WHAT TO PRODUCE:
From the data below, return all lines holding the string "after".

PROVIDED INFORMATION:
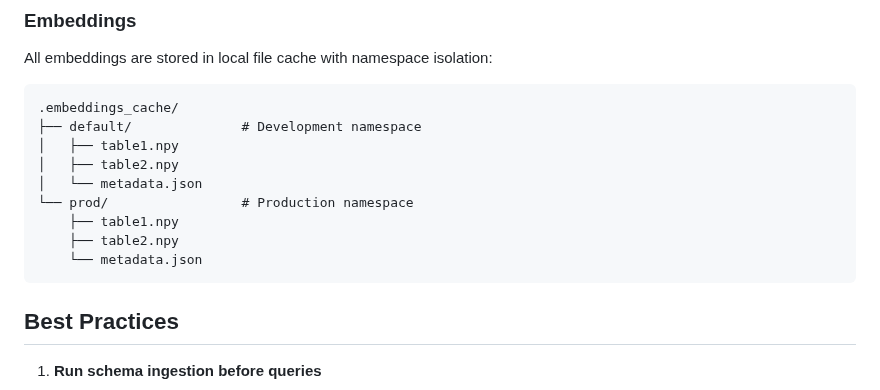
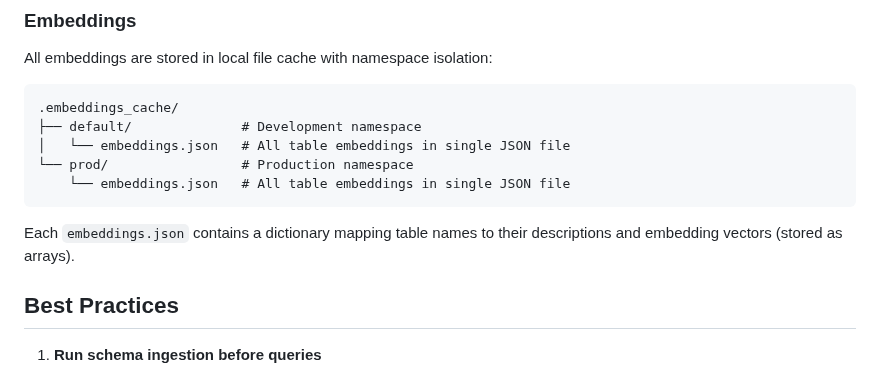
Before and after one commit to keo571/netquery, a Markdown page: docs/SCHEMA_INGESTION.md, the part around the change. Drawn GitHub-style.

````diff
--- a/docs/SCHEMA_INGESTION.md
+++ b/docs/SCHEMA_INGESTION.md
@@ -302,14 +302,12 @@ All embeddings are stored in local file cache with namespace isolation:
 ```
 .embeddings_cache/
 ├── default/              # Development namespace
-│   ├── table1.npy
-│   ├── table2.npy
-│   └── metadata.json
+│   └── embeddings.json   # All table embeddings in single JSON file
 └── prod/                 # Production namespace
-    ├── table1.npy
-    ├── table2.npy
-    └── metadata.json
+    └── embeddings.json   # All table embeddings in single JSON file
 ```
+
+Each `embeddings.json` contains a dictionary mapping table names to their descriptions and embedding vectors (stored as arrays).
 
 ## Best Practices
 
````
Also changed, not shown: README.md (+24 -3 lines).
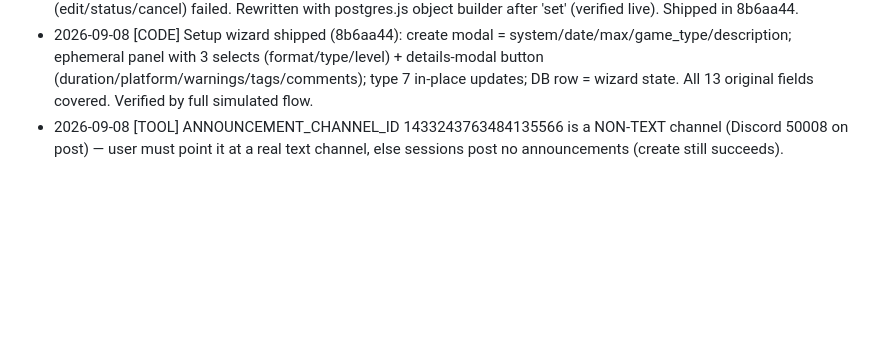
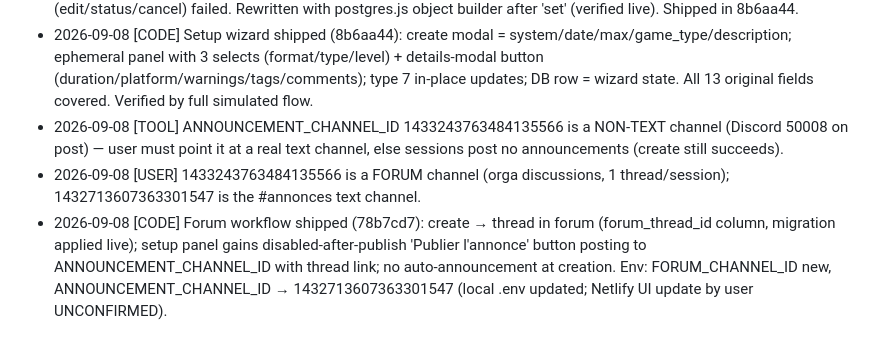
Before and after one commit to smuglilgoat/cardenveil_discord, a Markdown page: .agent/CONTINUITY.md, the part around the change. Drawn GitHub-style; blank space fills up the shorter version.

Commit message:
docs: continuity notes for forum-thread workflow

```diff
--- a/.agent/CONTINUITY.md
+++ b/.agent/CONTINUITY.md
@@ -44,3 +44,5 @@
 - 2026-09-08 [CODE] updateSession was broken since migration: used nonexistent sql.join API → any session update (edit/status/cancel) failed. Rewritten with postgres.js object builder after 'set' (verified live). Shipped in 8b6aa44.
 - 2026-09-08 [CODE] Setup wizard shipped (8b6aa44): create modal = system/date/max/game_type/description; ephemeral panel with 3 selects (format/type/level) + details-modal button (duration/platform/warnings/tags/comments); type 7 in-place updates; DB row = wizard state. All 13 original fields covered. Verified by full simulated flow.
 - 2026-09-08 [TOOL] ANNOUNCEMENT_CHANNEL_ID 1433243763484135566 is a NON-TEXT channel (Discord 50008 on post) — user must point it at a real text channel, else sessions post no announcements (create still succeeds).
+- 2026-09-08 [USER] 1433243763484135566 is a FORUM channel (orga discussions, 1 thread/session); 1432713607363301547 is the #annonces text channel.
+- 2026-09-08 [CODE] Forum workflow shipped (78b7cd7): create → thread in forum (forum_thread_id column, migration applied live); setup panel gains disabled-after-publish 'Publier l'annonce' button posting to ANNOUNCEMENT_CHANNEL_ID with thread link; no auto-announcement at creation. Env: FORUM_CHANNEL_ID new, ANNOUNCEMENT_CHANNEL_ID → 1432713607363301547 (local .env updated; Netlify UI update by user UNCONFIRMED).
```
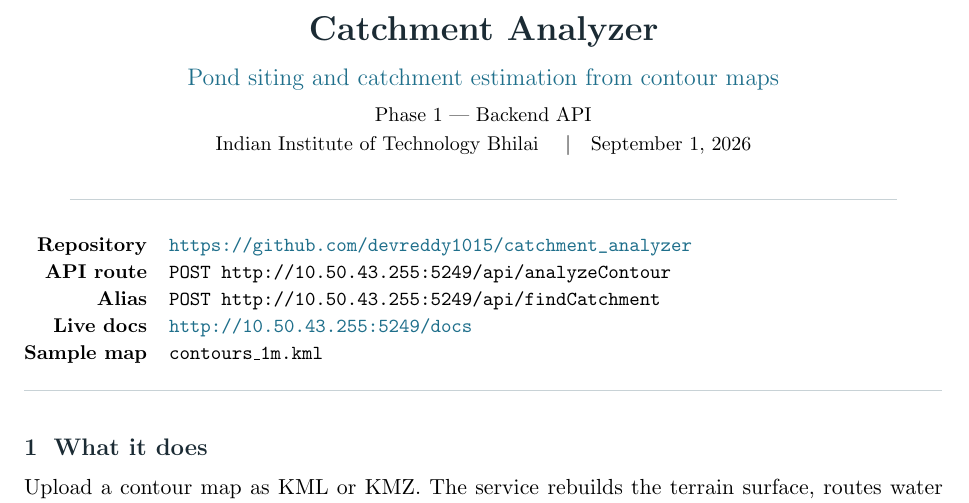
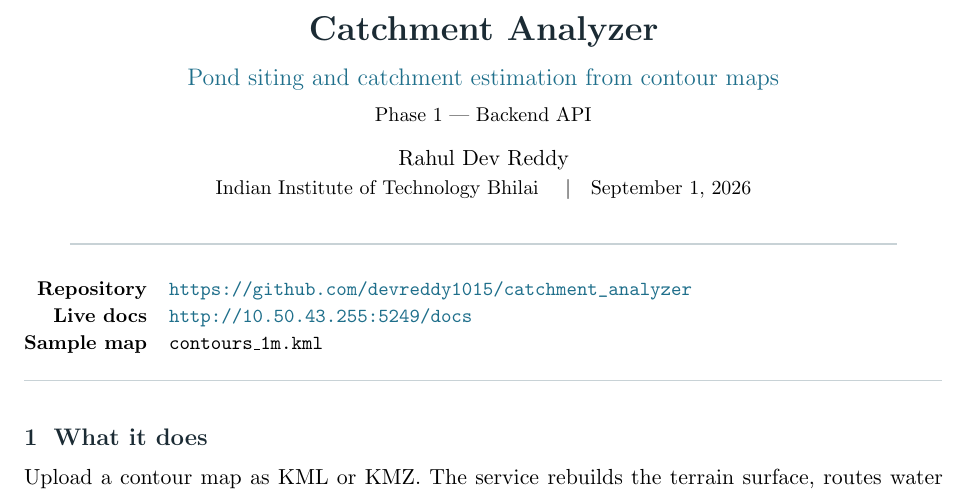
Before and after one commit to devreddy1015/catchment_analyzer, a LaTeX document (report/report.tex): part of page 1 of 8, cut so that both start at the same text. Compiled offline with pdfLaTeX.

Commit message:
Add author name; drop route rows from header block
Co-Authored-By: Claude Opus 5 (1M context) <noreply@anthropic.com>
Claude-Session: https://claude.ai/code/session_01Bb17NHRs3599ghKapVX5S8

```diff
--- a/report/report.tex
+++ b/report/report.tex
@@ -117,6 +117,8 @@
 {\large\color{water} Pond siting and catchment estimation from contour maps\par}
 \vspace{2mm}
 {\small Phase 1 --- Backend API\par}
+\vspace{3mm}
+{\normalsize Rahul Dev Reddy\par}
 \vspace{1mm}
 {\small Indian Institute of Technology Bhilai \quad\textbar\quad \today\par}
 \vspace{4mm}
@@ -127,8 +129,6 @@
 \noindent
 \begin{tabular}{@{}r@{\hspace{1em}}l@{}}
 \textbf{\small Repository} & \small\url{\repourlraw} \\
-\textbf{\small API route}  & \small\texttt{POST \apiroute} \\
-\textbf{\small Alias}      & \small\texttt{POST \apihost/api/findCatchment} \\
 \textbf{\small Live docs}  & \small\url{\apihost/docs} \\
 \textbf{\small Sample map} & \small\texttt{contours\_1m.kml} \\
 \end{tabular}
```
Also changed, not shown: report/report.pdf.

SOLUTION TO THE EXERCISE:
Before and after one commit to keo571/netquery, a Markdown page: docs/SCHEMA_INGESTION.md, the part around the change. Drawn GitHub-style.
Before and after one commit to smuglilgoat/cardenveil_discord, a Markdown page: .agent/CONTINUITY.md, the part around the change. Drawn GitHub-style; blank space fills up the shorter version.
 - 2026-09-08 [CODE] updateSession was broken since migration: used nonexistent sql.join API → any session update (edit/status/cancel) failed. Rewritten with postgres.js object builder after 'set' (verified live). Shipped in 8b6aa44.
+- 2026-09-08 [CODE] Forum workflow shipped (78b7cd7): create → thread in forum (forum_thread_id column, migration applied live); setup panel gains disabled-after-publish 'Publier l'annonce' button posting to ANNOUNCEMENT_CHANNEL_ID with thread link; no auto-announcement at creation. Env: FORUM_CHANNEL_ID new, ANNOUNCEMENT_CHANNEL_ID → 1432713607363301547 (local .env updated; Netlify UI update by user UNCONFIRMED).
Before and after one commit to devreddy1015/catchment_analyzer, a LaTeX document (report/report.tex): part of page 1 of 8, cut so that both start at the same text. Compiled offline with pdfLaTeX.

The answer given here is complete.